The Tall T—Randolph Scott, Richard Boone, Maureen O’Sullivan, Henry Silva, Skip Homeier, John Hubbard (1957; Dir: Budd Boetticher)
It is not clear what the title refers to; it is said to relate to Tenvoorde, owner of the 10-4 Ranch. At one time the working title of the movie was “T for Terror” (see the trailer on the DVD).
Patrick Brennan (Randolph Scott) is a former ramrod for that large Arizona ranch (the 10-4), now trying to establish his own ranch in the mountains. While trying to get his former employer to sell him a seed bull for his own stock, he instead loses his horse in a bet. (We see early on that he’s capable of making bad judgments, although he takes the consequences without complaint.)
He hitches a ride on a stagecoach driven by old friend Ed Rintoon (the excellent Arthur Hunnicutt) that is hijacked at a way station by Frank Usher (Richard Boone) and his two low-life confederates Chink and Billy Jack (Henry Silva and Skip Homeier). They’ve already killed the station manager and his young son and callously thrown their bodies down a well. They soon do the same to stage driver Rintoon. Usher and his gang try to carry out a plan to get a ransom for Doretta Mims, the woman traveling on the stage. Maureen O’Sullivan plays Doretta, the daughter of the owner of the largest copper mine in the territory, who’s just been married that morning to her father’s accountant Willard (John Hubbard)—a scurvy choice for a husband, as he shortly demonstrates. Brennan plans to get away. He ultimately does, and apparently ends up with the woman, too.

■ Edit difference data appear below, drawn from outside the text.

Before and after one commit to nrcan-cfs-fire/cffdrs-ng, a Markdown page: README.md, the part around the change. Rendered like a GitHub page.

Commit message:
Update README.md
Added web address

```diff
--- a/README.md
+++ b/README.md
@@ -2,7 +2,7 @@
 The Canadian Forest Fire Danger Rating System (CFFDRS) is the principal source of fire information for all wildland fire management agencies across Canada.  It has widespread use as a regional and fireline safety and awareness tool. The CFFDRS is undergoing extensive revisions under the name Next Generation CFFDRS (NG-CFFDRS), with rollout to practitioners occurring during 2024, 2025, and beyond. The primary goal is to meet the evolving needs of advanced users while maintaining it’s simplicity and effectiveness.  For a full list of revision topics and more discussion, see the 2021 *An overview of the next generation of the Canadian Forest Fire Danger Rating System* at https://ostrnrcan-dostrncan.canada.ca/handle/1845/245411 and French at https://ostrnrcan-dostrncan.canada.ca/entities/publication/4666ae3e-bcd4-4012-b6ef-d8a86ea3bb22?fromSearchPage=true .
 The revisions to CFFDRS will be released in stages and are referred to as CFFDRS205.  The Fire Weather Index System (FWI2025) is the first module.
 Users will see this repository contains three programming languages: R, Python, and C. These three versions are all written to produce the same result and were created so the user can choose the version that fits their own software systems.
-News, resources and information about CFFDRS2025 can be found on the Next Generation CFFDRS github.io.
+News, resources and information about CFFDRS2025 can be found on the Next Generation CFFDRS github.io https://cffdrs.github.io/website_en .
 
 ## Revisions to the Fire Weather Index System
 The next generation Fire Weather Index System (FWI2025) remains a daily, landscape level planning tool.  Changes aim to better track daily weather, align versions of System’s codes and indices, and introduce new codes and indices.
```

This was shot with a limited cast and budget in Lone Pine, as were the rest of Boetticher’s westerns with Scott. This has a few edges to it, reminiscent of the Mann westerns of the 1950s. It is spare movie-making, with the story told in relatively unadorned fashion in less than 80 minutes. Nevertheless, there’s a lot of interest in the psychology of the characters, as in Seven Men from Now. Richard Boone is great as a not-entirely-unsympathetic bad guy. There’s an interesting balance between Scott and Boone; in some ways, Usher sees Brennan as who he himself might have been in other circumstances. And might still be, only richer with the proceeds of this kidnapping-robbery-murder.

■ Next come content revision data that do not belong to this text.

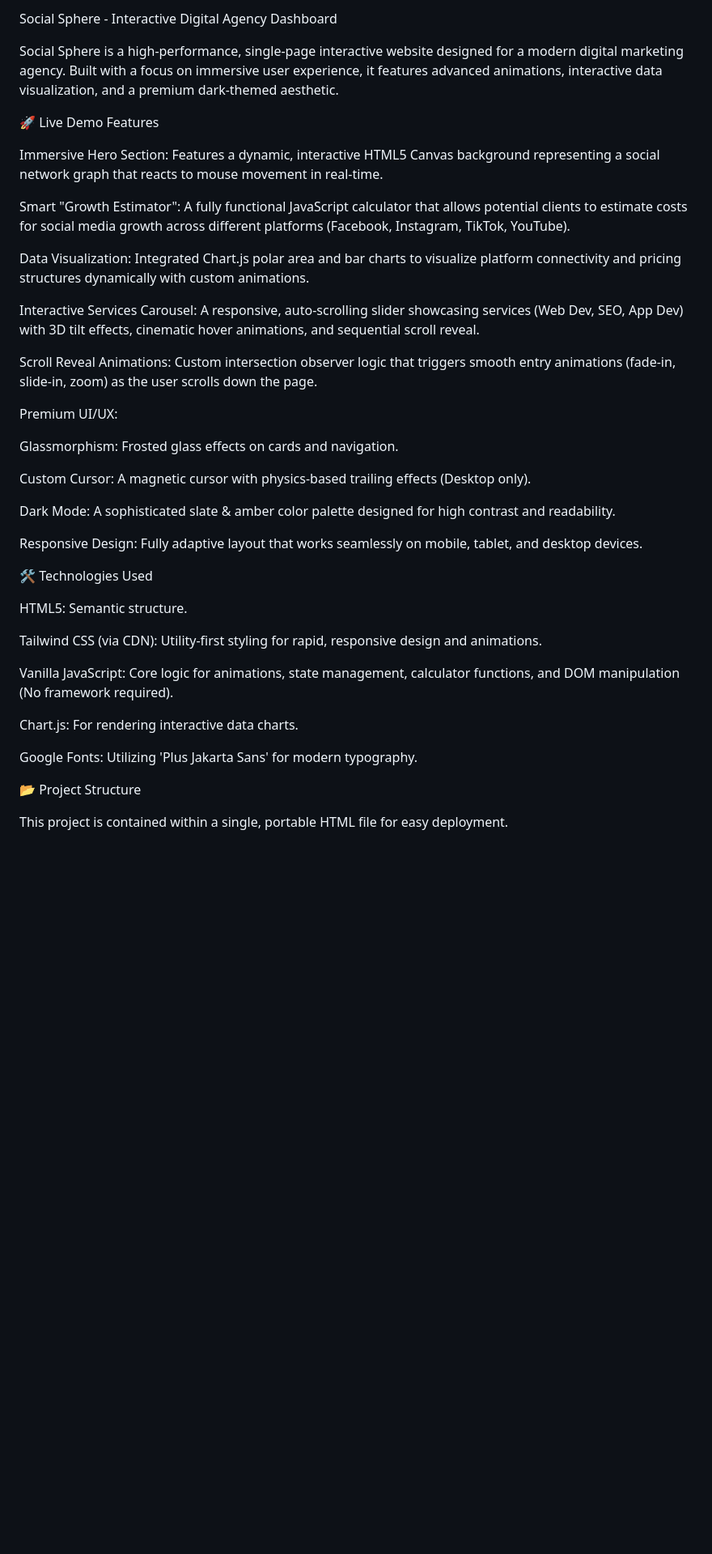
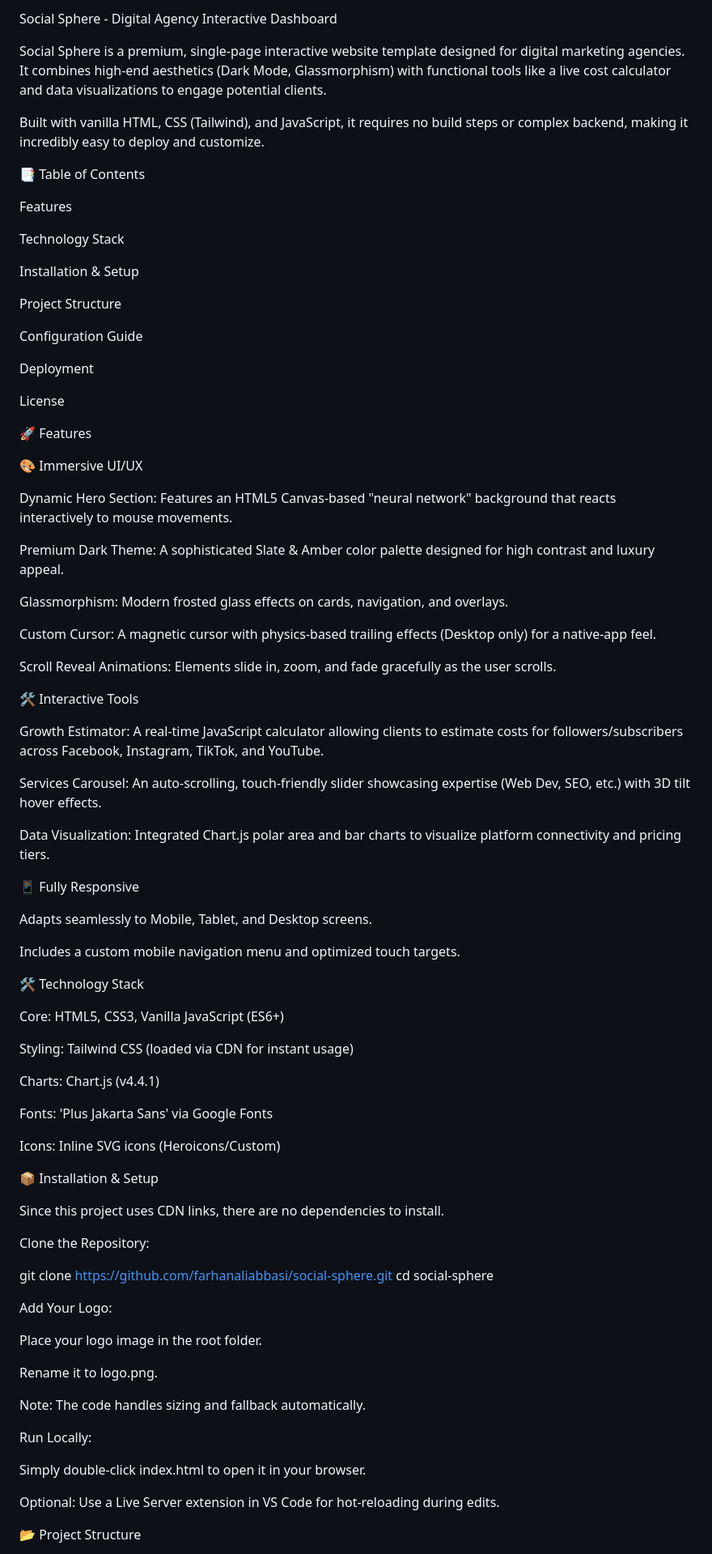
Before and after one commit to FarhanAliAbbasi/socialsphere, a Markdown page: README.md, the part around one of its changes. Shown at 81% size. Rendered like a GitHub page; blank space fills up the shorter version.

```diff
--- a/README.md
+++ b/README.md
@@ -1,44 +1,90 @@
-Social Sphere - Interactive Digital Agency Dashboard
+Social Sphere - Digital Agency Interactive Dashboard
 
-Social Sphere is a high-performance, single-page interactive website designed for a modern digital marketing agency. Built with a focus on immersive user experience, it features advanced animations, interactive data visualization, and a premium dark-themed aesthetic.
+Social Sphere is a premium, single-page interactive website template designed for digital marketing agencies. It combines high-end aesthetics (Dark Mode, Glassmorphism) with functional tools like a live cost calculator and data visualizations to engage potential clients.
 
-🚀 Live Demo Features
+Built with vanilla HTML, CSS (Tailwind), and JavaScript, it requires no build steps or complex backend, making it incredibly easy to deploy and customize.
 
-Immersive Hero Section: Features a dynamic, interactive HTML5 Canvas background representing a social network graph that reacts to mouse movement in real-time.
+📑 Table of Contents
 
-Smart "Growth Estimator": A fully functional JavaScript calculator that allows potential clients to estimate costs for social media growth across different platforms (Facebook, Instagram, TikTok, YouTube).
+Features
 
-Data Visualization: Integrated Chart.js polar area and bar charts to visualize platform connectivity and pricing structures dynamically with custom animations.
+Technology Stack
 
-Interactive Services Carousel: A responsive, auto-scrolling slider showcasing services (Web Dev, SEO, App Dev) with 3D tilt effects, cinematic hover animations, and sequential scroll reveal.
+Installation & Setup
 
-Scroll Reveal Animations: Custom intersection observer logic that triggers smooth entry animations (fade-in, slide-in, zoom) as the user scrolls down the page.
+Project Structure
 
-Premium UI/UX:
+Configuration Guide
 
-Glassmorphism: Frosted glass effects on cards and navigation.
+Deployment
 
-Custom Cursor: A magnetic cursor with physics-based trailing effects (Desktop only).
+License
 
-Dark Mode: A sophisticated slate & amber color palette designed for high contrast and readability.
+🚀 Features
 
-Responsive Design: Fully adaptive layout that works seamlessly on mobile, tablet, and desktop devices.
+🎨 Immersive UI/UX
 
-🛠️ Technologies Used
+Dynamic Hero Section: Features an HTML5 Canvas-based "neural network" background that reacts interactively to mouse movements.
 
-HTML5: Semantic structure.
+Premium Dark Theme: A sophisticated Slate & Amber color palette designed for high contrast and luxury appeal.
 
-Tailwind CSS (via CDN): Utility-first styling for rapid, responsive design and animations.
+Glassmorphism: Modern frosted glass effects on cards, navigation, and overlays.
 
-Vanilla JavaScript: Core logic for animations, state management, calculator functions, and DOM manipulation (No framework required).
+Custom Cursor: A magnetic cursor with physics-based trailing effects (Desktop only) for a native-app feel.
 
-Chart.js: For rendering interactive data charts.
+Scroll Reveal Animations: Elements slide in, zoom, and fade gracefully as the user scrolls.
 
-Google Fonts: Utilizing 'Plus Jakarta Sans' for modern typography.
+🛠️ Interactive Tools
+
+Growth Estimator: A real-time JavaScript calculator allowing clients to estimate costs for followers/subscribers across Facebook, Instagram, TikTok, and YouTube.
+
+Services Carousel: An auto-scrolling, touch-friendly slider showcasing expertise (Web Dev, SEO, etc.) with 3D tilt hover effects.
+
+Data Visualization: Integrated Chart.js polar area and bar charts to visualize platform connectivity and pricing tiers.
+
+📱 Fully Responsive
+
+Adapts seamlessly to Mobile, Tablet, and Desktop screens.
+
+Includes a custom mobile navigation menu and optimized touch targets.
+
+🛠 Technology Stack
+
+Core: HTML5, CSS3, Vanilla JavaScript (ES6+)
+
+Styling: Tailwind CSS (loaded via CDN for instant usage)
+
+Charts: Chart.js (v4.4.1)
+
+Fonts: 'Plus Jakarta Sans' via Google Fonts
+
+Icons: Inline SVG icons (Heroicons/Custom)
+
+📦 Installation & Setup
+
+Since this project uses CDN links, there are no dependencies to install.
+
+Clone the Repository:
+
+git clone [https://github.com/farhanaliabbasi/social-sphere.git](https://github.com/farhanaliabbasi/social-sphere.git)
+cd social-sphere
+
+
+Add Your Logo:
+
+Place your logo image in the root folder.
+
+Rename it to logo.png.
+
+Note: The code handles sizing and fallback automatically.
+
+Run Locally:
+
+Simply double-click index.html to open it in your browser.
+
+Optional: Use a Live Server extension in VS Code for hot-reloading during edits.
 
 📂 Project Structure
 
-This project is contained within a single, portable HTML file for easy deployment.
-
 social-sphere/
 │
```
Also changed, not shown: other parts of README.md (+45 -41 lines).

Randolph Scott and Richard Boone are great in this. Maureen O’Sullivan, known mostly from her appearances as Jane in the Tarzan movies with Johnny Weismuller in the 1930s, is also very good. Henry Silva and Skip Homeier make reliably nasty henchmen, in different ways. Silva, with his Jack Palance face, went on to make a modest career of playing bad guys (see The Law and Jake Wade and The Bravados). Homeier played a series of kids with guns in the early 1950s (The Gunfighter, Dawn at Socorro), but you can’t do that forever. Sooner or later, you meet somebody faster with a gun, or drift into television parts. Or both.
Getting the girl, for once.
Note Henry Silva’s cooperative corpse helping Brennan rope his legs to drag him into the hut. The plot is similar to Rawhide and Man of the West, with regular people being held prisoner by outlaws.
[Pat, to the freshly widowed and weeping Doretta, after he has killed three murderous kidnappers]:
“Come on, now. It’s gonna be a nice day.” [And they walk off arm in arm. You might think they’d try to get the outlaws’ horses instead of walking all the way to wherever they’re going.]
From a story by Elmore Leonard (“The Captives”); the screenplay is by Burt Kennedy, as was usual with Boetticher’s better Ranown westerns. As in Delmer Daves’ 3:10 to Yuma (also from an original story by Leonard), some of the early action takes place in the town of Contention. As with others of the Ranown-Boetticher westerns, this was not generally available until the release of the Boetticher set in 2008, so they have not been seen as widely as they deserve. This is one of the four best of them.